__What you will do__
Working through the entries below, find how many lines include the string "size"; give only that number.

__Material provided__
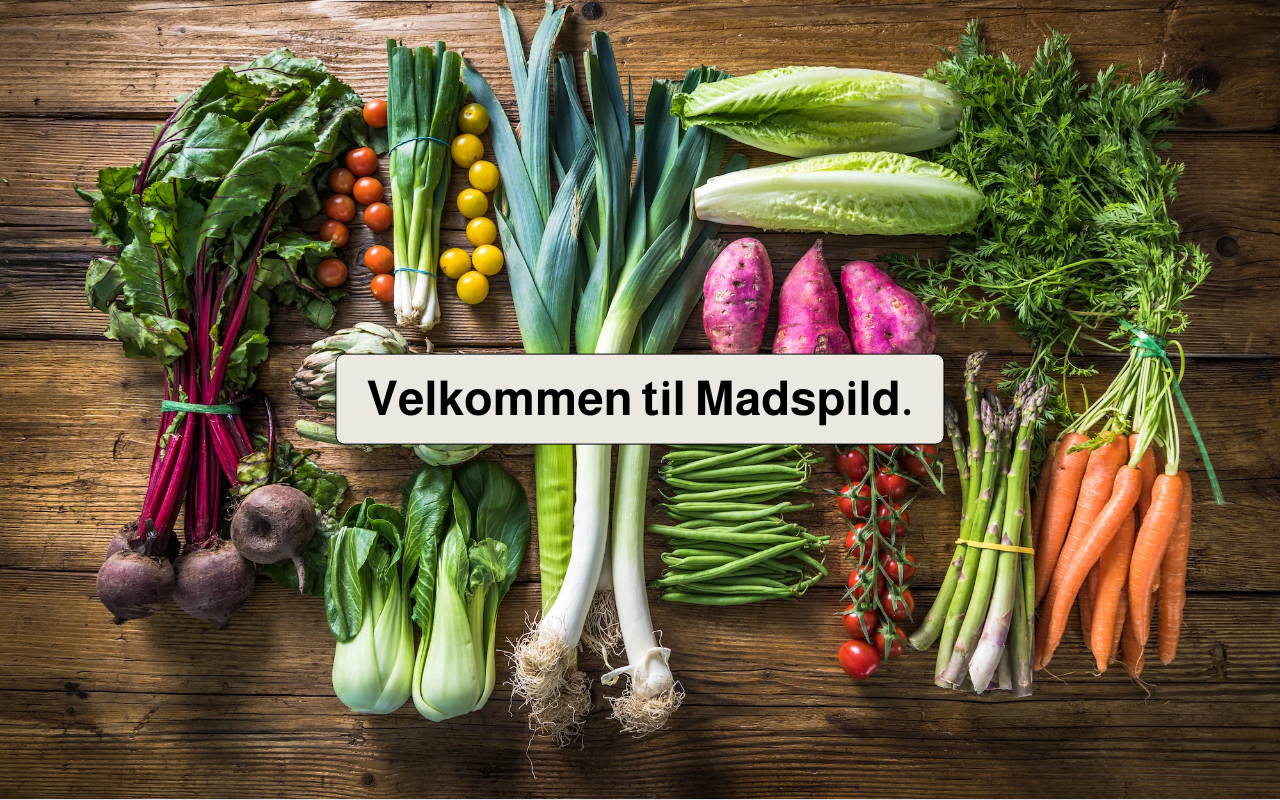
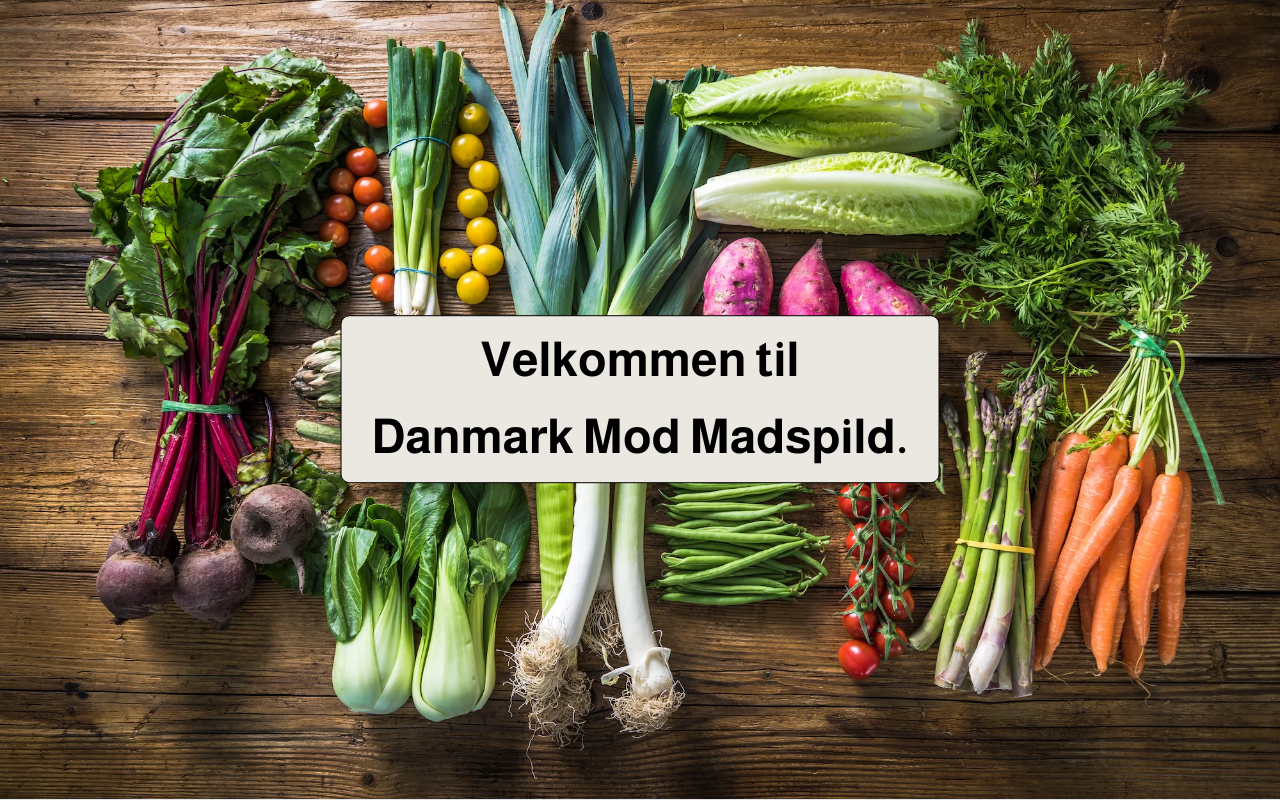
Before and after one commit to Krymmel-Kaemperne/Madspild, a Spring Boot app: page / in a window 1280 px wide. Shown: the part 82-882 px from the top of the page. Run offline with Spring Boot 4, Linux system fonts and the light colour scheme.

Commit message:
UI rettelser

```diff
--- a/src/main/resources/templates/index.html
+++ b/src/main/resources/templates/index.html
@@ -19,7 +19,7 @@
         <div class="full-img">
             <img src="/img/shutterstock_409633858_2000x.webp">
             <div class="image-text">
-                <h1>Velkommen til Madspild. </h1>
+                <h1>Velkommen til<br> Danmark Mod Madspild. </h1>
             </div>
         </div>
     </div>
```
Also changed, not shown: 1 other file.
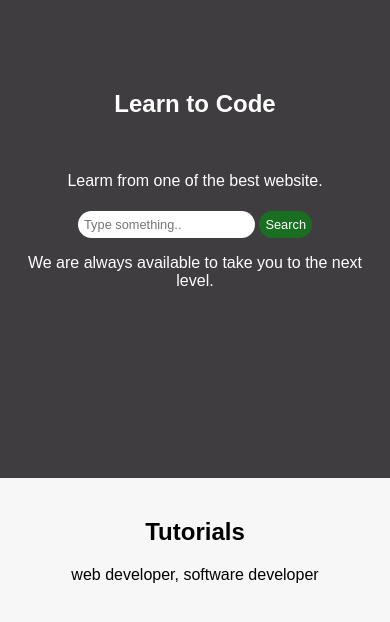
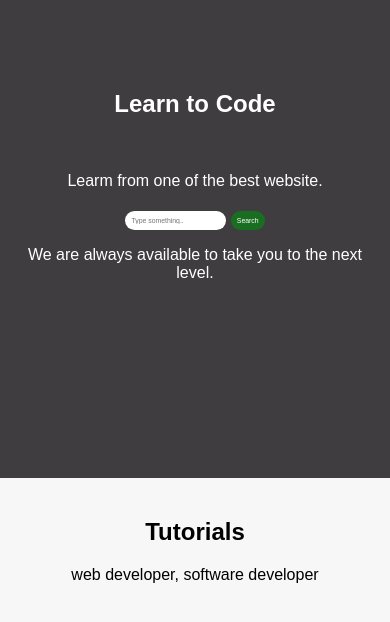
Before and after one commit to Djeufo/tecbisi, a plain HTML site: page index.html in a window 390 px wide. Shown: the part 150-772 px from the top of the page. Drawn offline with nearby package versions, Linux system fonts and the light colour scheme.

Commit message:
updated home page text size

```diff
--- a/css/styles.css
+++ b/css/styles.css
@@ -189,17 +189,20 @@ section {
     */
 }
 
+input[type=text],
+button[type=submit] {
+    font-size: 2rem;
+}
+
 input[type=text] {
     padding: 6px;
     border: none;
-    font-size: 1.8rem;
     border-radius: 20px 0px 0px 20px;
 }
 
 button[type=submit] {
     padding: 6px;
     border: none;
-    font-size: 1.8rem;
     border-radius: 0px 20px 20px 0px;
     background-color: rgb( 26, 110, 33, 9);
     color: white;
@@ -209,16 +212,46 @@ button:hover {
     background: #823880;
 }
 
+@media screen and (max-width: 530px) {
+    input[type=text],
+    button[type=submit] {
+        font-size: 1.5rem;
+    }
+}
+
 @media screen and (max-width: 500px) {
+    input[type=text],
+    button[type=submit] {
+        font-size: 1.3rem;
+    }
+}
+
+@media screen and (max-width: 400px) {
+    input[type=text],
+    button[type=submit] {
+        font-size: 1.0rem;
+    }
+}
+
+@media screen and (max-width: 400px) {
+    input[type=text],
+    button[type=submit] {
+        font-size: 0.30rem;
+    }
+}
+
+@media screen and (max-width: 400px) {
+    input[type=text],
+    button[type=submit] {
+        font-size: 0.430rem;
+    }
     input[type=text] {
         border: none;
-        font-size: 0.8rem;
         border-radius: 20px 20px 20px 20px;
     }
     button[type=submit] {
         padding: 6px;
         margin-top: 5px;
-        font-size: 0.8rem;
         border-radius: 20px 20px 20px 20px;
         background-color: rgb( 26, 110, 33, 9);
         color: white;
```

__Written solution__
11